- Your goal -
A faithful copy of all the records is needed, with the pictures omitted.

(Edit difference data)
· · · · ·
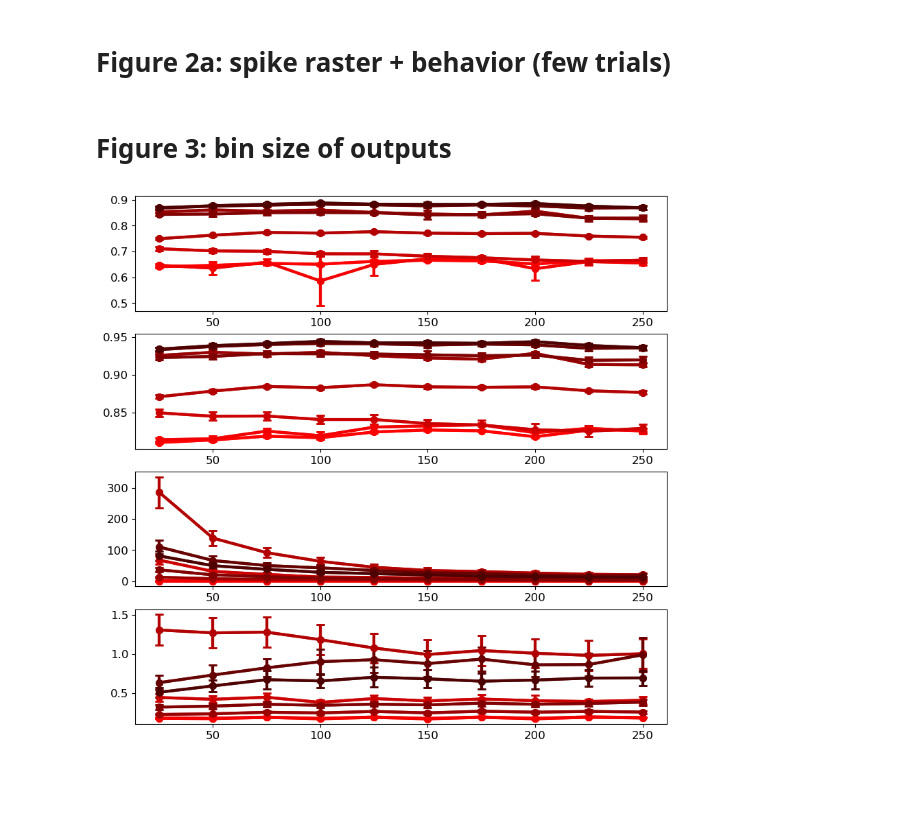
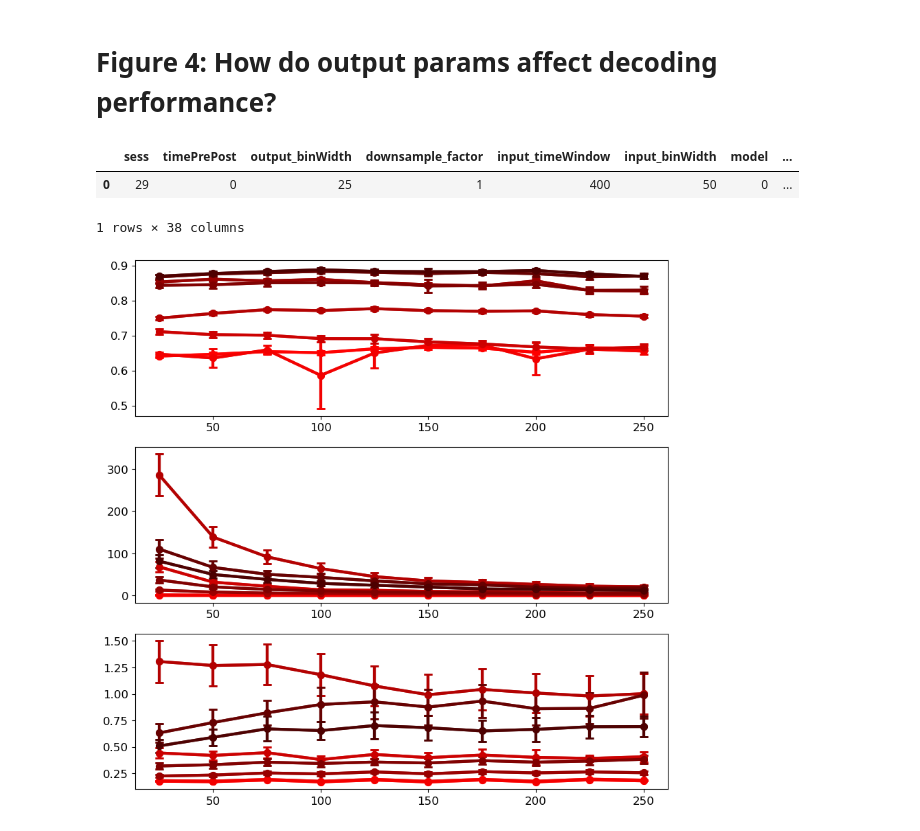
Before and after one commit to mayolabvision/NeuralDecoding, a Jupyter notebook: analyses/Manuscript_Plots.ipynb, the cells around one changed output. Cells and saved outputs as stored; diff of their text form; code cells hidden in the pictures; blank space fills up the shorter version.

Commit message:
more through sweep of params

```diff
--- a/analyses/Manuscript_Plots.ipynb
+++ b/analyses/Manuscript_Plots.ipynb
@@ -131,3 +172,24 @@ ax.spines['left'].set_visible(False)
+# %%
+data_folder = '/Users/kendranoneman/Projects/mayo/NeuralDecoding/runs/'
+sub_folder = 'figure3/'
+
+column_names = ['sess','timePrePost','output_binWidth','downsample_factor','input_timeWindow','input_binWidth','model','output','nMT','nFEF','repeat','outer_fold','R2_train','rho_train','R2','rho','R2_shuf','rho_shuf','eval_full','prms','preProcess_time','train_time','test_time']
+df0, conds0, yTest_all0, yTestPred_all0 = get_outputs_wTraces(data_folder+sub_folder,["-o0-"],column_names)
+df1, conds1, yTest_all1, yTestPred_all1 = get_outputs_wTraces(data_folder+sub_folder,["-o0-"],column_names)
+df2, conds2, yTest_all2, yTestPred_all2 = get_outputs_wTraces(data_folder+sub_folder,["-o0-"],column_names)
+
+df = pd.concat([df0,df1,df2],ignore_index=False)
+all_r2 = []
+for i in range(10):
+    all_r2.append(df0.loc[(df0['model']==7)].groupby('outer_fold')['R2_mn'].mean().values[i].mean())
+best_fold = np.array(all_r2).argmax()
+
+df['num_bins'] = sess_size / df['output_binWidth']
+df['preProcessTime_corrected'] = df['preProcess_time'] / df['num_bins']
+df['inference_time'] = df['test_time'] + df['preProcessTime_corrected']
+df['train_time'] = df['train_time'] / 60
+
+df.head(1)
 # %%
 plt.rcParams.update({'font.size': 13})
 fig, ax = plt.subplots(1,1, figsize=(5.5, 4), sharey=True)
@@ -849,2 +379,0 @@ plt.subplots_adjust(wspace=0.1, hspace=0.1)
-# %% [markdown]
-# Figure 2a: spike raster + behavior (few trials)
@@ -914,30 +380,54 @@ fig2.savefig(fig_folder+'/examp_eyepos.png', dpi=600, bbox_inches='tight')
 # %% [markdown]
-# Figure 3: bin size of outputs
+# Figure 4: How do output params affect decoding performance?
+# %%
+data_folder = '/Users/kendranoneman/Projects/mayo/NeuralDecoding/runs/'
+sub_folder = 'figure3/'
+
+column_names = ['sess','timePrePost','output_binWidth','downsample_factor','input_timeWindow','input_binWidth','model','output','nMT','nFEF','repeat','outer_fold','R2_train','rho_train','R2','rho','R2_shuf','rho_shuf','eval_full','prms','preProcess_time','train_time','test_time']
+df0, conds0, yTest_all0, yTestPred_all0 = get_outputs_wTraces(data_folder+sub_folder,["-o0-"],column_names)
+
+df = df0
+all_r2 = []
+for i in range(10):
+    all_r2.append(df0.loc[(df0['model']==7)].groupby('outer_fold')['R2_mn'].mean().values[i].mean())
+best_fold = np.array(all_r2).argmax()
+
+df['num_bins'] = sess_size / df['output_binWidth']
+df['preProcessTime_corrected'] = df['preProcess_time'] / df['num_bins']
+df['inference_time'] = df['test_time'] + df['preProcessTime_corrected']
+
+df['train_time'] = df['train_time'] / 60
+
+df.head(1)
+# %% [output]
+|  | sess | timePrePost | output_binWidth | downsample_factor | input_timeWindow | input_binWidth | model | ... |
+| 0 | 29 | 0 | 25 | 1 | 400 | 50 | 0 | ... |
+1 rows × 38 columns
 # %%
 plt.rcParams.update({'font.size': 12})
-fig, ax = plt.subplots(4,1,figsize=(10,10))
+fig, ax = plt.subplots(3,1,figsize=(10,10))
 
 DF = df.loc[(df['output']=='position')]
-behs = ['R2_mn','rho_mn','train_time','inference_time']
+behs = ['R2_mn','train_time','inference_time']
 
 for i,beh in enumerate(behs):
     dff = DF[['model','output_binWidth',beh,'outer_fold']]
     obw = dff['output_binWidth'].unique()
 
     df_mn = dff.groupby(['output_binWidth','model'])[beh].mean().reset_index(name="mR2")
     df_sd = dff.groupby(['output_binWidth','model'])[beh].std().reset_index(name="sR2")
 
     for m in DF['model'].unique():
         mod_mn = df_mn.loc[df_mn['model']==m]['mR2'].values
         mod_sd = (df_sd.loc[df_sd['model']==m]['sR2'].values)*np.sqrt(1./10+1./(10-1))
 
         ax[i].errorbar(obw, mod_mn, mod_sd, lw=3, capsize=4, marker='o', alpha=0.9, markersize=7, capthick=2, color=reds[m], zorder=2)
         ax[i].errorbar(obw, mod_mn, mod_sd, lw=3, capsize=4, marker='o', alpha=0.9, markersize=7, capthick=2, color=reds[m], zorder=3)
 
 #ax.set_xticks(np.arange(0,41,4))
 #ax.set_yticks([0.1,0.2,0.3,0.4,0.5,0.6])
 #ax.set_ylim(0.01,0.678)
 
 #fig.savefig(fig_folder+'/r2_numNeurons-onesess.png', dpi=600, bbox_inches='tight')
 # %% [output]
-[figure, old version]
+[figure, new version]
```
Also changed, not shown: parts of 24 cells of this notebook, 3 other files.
· · · · ·
- Exercise response -
Before and after one commit to mayolabvision/NeuralDecoding, a Jupyter notebook: analyses/Manuscript_Plots.ipynb, the cells around one changed output. Cells and saved outputs as stored; diff of their text form; code cells hidden in the pictures; blank space fills up the shorter version.

Commit message:
more through sweep of params

```diff
--- a/analyses/Manuscript_Plots.ipynb
+++ b/analyses/Manuscript_Plots.ipynb
@@ -131,3 +172,24 @@ ax.spines['left'].set_visible(False)
+# %%
+data_folder = '/Users/kendranoneman/Projects/mayo/NeuralDecoding/runs/'
+sub_folder = 'figure3/'
+
+column_names = ['sess','timePrePost','output_binWidth','downsample_factor','input_timeWindow','input_binWidth','model','output','nMT','nFEF','repeat','outer_fold','R2_train','rho_train','R2','rho','R2_shuf','rho_shuf','eval_full','prms','preProcess_time','train_time','test_time']
+df0, conds0, yTest_all0, yTestPred_all0 = get_outputs_wTraces(data_folder+sub_folder,["-o0-"],column_names)
+df1, conds1, yTest_all1, yTestPred_all1 = get_outputs_wTraces(data_folder+sub_folder,["-o0-"],column_names)
+df2, conds2, yTest_all2, yTestPred_all2 = get_outputs_wTraces(data_folder+sub_folder,["-o0-"],column_names)
+
+df = pd.concat([df0,df1,df2],ignore_index=False)
+all_r2 = []
+for i in range(10):
+    all_r2.append(df0.loc[(df0['model']==7)].groupby('outer_fold')['R2_mn'].mean().values[i].mean())
+best_fold = np.array(all_r2).argmax()
+
+df['num_bins'] = sess_size / df['output_binWidth']
+df['preProcessTime_corrected'] = df['preProcess_time'] / df['num_bins']
+df['inference_time'] = df['test_time'] + df['preProcessTime_corrected']
+df['train_time'] = df['train_time'] / 60
+
+df.head(1)
 # %%
 plt.rcParams.update({'font.size': 13})
 fig, ax = plt.subplots(1,1, figsize=(5.5, 4), sharey=True)
@@ -849,2 +379,0 @@ plt.subplots_adjust(wspace=0.1, hspace=0.1)
-# %% [markdown]
-# Figure 2a: spike raster + behavior (few trials)
@@ -914,30 +380,54 @@ fig2.savefig(fig_folder+'/examp_eyepos.png', dpi=600, bbox_inches='tight')
 # %% [markdown]
-# Figure 3: bin size of outputs
+# Figure 4: How do output params affect decoding performance?
+# %%
+data_folder = '/Users/kendranoneman/Projects/mayo/NeuralDecoding/runs/'
+sub_folder = 'figure3/'
+
+column_names = ['sess','timePrePost','output_binWidth','downsample_factor','input_timeWindow','input_binWidth','model','output','nMT','nFEF','repeat','outer_fold','R2_train','rho_train','R2','rho','R2_shuf','rho_shuf','eval_full','prms','preProcess_time','train_time','test_time']
+df0, conds0, yTest_all0, yTestPred_all0 = get_outputs_wTraces(data_folder+sub_folder,["-o0-"],column_names)
+
+df = df0
+all_r2 = []
+for i in range(10):
+    all_r2.append(df0.loc[(df0['model']==7)].groupby('outer_fold')['R2_mn'].mean().values[i].mean())
+best_fold = np.array(all_r2).argmax()
+
+df['num_bins'] = sess_size / df['output_binWidth']
+df['preProcessTime_corrected'] = df['preProcess_time'] / df['num_bins']
+df['inference_time'] = df['test_time'] + df['preProcessTime_corrected']
+
+df['train_time'] = df['train_time'] / 60
+
+df.head(1)
+# %% [output]
+|  | sess | timePrePost | output_binWidth | downsample_factor | input_timeWindow | input_binWidth | model | ... |
+| 0 | 29 | 0 | 25 | 1 | 400 | 50 | 0 | ... |
+1 rows × 38 columns
 # %%
 plt.rcParams.update({'font.size': 12})
-fig, ax = plt.subplots(4,1,figsize=(10,10))
+fig, ax = plt.subplots(3,1,figsize=(10,10))
 
 DF = df.loc[(df['output']=='position')]
-behs = ['R2_mn','rho_mn','train_time','inference_time']
+behs = ['R2_mn','train_time','inference_time']
 
 for i,beh in enumerate(behs):
     dff = DF[['model','output_binWidth',beh,'outer_fold']]
     obw = dff['output_binWidth'].unique()
 
     df_mn = dff.groupby(['output_binWidth','model'])[beh].mean().reset_index(name="mR2")
     df_sd = dff.groupby(['output_binWidth','model'])[beh].std().reset_index(name="sR2")
 
     for m in DF['model'].unique():
         mod_mn = df_mn.loc[df_mn['model']==m]['mR2'].values
         mod_sd = (df_sd.loc[df_sd['model']==m]['sR2'].values)*np.sqrt(1./10+1./(10-1))
 
         ax[i].errorbar(obw, mod_mn, mod_sd, lw=3, capsize=4, marker='o', alpha=0.9, markersize=7, capthick=2, color=reds[m], zorder=2)
         ax[i].errorbar(obw, mod_mn, mod_sd, lw=3, capsize=4, marker='o', alpha=0.9, markersize=7, capthick=2, color=reds[m], zorder=3)
 
 #ax.set_xticks(np.arange(0,41,4))
 #ax.set_yticks([0.1,0.2,0.3,0.4,0.5,0.6])
 #ax.set_ylim(0.01,0.678)
 
 #fig.savefig(fig_folder+'/r2_numNeurons-onesess.png', dpi=600, bbox_inches='tight')
 # %% [output]
-[figure, old version]
+[figure, new version]
```
Also changed, not shown: parts of 24 cells of this notebook, 3 other files.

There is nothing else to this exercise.